## ASSIGNED TASK
In the data that follows, every line containing the word "Phase" should be returned.

## DATASET CONTENT
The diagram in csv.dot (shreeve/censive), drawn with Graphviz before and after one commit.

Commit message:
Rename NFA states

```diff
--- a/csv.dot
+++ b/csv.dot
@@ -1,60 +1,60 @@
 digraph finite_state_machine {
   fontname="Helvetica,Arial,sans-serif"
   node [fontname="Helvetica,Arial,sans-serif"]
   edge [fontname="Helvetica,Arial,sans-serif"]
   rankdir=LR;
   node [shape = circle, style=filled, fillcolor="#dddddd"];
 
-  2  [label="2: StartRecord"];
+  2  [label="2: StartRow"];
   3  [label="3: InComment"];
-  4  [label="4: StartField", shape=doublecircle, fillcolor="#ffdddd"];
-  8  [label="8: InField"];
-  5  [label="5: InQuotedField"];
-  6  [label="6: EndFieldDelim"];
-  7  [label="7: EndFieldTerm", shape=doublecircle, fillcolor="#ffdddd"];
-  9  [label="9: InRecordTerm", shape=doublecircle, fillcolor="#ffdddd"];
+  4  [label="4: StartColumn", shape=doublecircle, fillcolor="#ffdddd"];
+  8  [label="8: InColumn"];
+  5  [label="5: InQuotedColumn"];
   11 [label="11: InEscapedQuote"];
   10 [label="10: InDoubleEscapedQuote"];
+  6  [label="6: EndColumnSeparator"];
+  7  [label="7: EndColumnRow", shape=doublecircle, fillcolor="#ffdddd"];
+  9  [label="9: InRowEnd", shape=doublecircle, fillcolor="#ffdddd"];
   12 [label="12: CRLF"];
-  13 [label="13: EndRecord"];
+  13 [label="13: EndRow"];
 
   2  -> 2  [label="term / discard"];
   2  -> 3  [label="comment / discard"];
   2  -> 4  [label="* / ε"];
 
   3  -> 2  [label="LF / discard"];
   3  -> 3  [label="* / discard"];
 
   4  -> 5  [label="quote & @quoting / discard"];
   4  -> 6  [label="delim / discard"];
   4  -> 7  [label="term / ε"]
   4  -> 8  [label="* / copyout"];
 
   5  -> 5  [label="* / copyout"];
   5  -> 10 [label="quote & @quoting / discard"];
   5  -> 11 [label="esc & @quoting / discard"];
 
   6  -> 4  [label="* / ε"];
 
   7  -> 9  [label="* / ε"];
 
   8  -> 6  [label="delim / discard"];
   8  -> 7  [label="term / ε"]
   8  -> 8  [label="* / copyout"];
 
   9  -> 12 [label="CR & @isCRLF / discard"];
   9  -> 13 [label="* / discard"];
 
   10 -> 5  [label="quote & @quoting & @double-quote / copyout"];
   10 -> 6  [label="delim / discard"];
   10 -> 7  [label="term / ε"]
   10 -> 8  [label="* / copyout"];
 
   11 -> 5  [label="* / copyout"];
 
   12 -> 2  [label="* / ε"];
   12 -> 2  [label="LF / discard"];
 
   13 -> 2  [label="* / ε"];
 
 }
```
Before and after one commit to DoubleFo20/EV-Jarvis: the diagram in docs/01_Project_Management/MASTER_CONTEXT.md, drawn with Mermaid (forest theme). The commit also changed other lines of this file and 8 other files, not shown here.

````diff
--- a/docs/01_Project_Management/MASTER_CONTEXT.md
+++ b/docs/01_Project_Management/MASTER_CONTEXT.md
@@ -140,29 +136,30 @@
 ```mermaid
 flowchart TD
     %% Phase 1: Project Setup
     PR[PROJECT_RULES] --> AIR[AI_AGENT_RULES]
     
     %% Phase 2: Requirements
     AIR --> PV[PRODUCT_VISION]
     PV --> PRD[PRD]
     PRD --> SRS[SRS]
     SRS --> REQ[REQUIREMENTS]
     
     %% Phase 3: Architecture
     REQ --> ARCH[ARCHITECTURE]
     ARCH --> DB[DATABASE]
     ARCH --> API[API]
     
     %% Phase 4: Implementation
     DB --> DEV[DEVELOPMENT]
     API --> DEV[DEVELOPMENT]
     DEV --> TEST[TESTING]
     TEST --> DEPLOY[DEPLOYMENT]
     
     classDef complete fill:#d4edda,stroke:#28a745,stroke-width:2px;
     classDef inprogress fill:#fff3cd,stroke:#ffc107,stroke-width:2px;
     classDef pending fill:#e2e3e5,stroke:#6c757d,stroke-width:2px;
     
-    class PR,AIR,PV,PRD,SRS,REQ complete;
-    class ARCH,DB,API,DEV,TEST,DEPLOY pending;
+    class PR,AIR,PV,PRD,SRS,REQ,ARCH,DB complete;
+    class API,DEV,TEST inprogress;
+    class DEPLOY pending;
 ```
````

## ANSWER SECTION
     %% Phase 1: Project Setup
     %% Phase 2: Requirements
     %% Phase 3: Architecture
     %% Phase 4: Implementation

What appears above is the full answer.